The Motley Fool UK analyst team has just published a comprehensive report that shows you exactly why we believe it has so much upside potential.

But I warn you, you’ll need to act quickly, given how fast this ‘Monster IPO’ is already moving.

Click here to see how you can get a copy of this report for yourself today

More on Personal Finance

Note paper with question mark on orange background
Personal Finance

Should you invest your ISA in a model portfolio?

Which model ISA portfolios offer both high performance and low fees? Hargreaves Lansdown, Interactive Investor and AJ Bell go under…

Read more »

Economic Uncertainty Ahead Sign With Stormy Background
Personal Finance

Is it time to exit emerging markets investments?

Investors may well be sitting on losses from emerging markets funds. Is it worth keeping the faith for a sustained…

Read more »

Personal Finance

Share trading? Three shares with turnaround potential

Share trading has been difficult in 2022, but which companies have turnaround potential? Jo Groves takes a closer look at…

Read more »

Man using credit card and smartphone for purchasing goods online.
Personal Finance

Revealed! Why Gen Z may be the savviest generation when it comes to credit cards

New research reveals that Gen Z may be the most astute when it comes to credit cards. But why?

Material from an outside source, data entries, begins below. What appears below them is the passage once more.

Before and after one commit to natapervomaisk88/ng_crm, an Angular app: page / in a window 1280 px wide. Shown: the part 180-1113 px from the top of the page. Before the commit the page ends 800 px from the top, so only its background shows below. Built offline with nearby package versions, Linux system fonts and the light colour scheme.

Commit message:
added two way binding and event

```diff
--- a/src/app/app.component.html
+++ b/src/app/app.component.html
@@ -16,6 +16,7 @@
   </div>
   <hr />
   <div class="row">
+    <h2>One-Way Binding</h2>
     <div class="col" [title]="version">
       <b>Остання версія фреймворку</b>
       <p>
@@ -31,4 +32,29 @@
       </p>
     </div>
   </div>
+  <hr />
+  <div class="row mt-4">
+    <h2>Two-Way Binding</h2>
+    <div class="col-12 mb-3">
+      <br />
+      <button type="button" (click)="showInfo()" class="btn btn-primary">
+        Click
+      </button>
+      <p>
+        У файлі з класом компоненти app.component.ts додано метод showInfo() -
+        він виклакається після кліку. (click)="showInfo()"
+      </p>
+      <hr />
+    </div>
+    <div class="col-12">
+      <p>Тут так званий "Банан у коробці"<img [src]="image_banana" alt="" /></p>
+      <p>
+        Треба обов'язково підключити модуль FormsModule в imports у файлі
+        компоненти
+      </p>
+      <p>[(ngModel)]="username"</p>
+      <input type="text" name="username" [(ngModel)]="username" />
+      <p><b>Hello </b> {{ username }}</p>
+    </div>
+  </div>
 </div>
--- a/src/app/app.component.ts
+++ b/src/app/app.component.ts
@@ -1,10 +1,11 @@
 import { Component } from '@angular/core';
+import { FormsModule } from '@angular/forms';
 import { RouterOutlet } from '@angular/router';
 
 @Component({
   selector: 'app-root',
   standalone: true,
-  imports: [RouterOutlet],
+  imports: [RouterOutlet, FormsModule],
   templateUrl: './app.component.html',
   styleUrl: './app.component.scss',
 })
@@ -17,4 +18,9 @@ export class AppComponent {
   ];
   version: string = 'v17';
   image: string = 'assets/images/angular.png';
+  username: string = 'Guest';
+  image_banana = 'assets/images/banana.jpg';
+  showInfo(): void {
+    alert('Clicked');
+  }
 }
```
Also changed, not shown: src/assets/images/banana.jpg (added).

And…

Read more »

Environmental technology concept.
Personal Finance

The 10 best-performing sectors for ISA investors

The best-performing sectors over the past year invested in real assets such as infrastructure, but is this trend set to…

Read more »

Road sign warning of a risk ahead
Personal Finance

Recession risk ‘on the rise’: is it time for investors to worry?

A major global bank has suggested the risk of a recession in the UK is 'on the rise'. So, should…

Read more »

pensive bearded business man sitting on chair looking out of the window
Personal Finance

1 in 4 cutting back on investments amid cost of living crisis

New research shows one in four investors have cut back on their investing contributions to cope with the rising cost…

Read more »

Image of person checking their shares portfolio on mobile phone and computer
Personal Finance

The 10 most popular stocks among UK investors so far this year

As the new tax year kicks off, here's a look at some of the most popular stocks among UK investors…

Read more »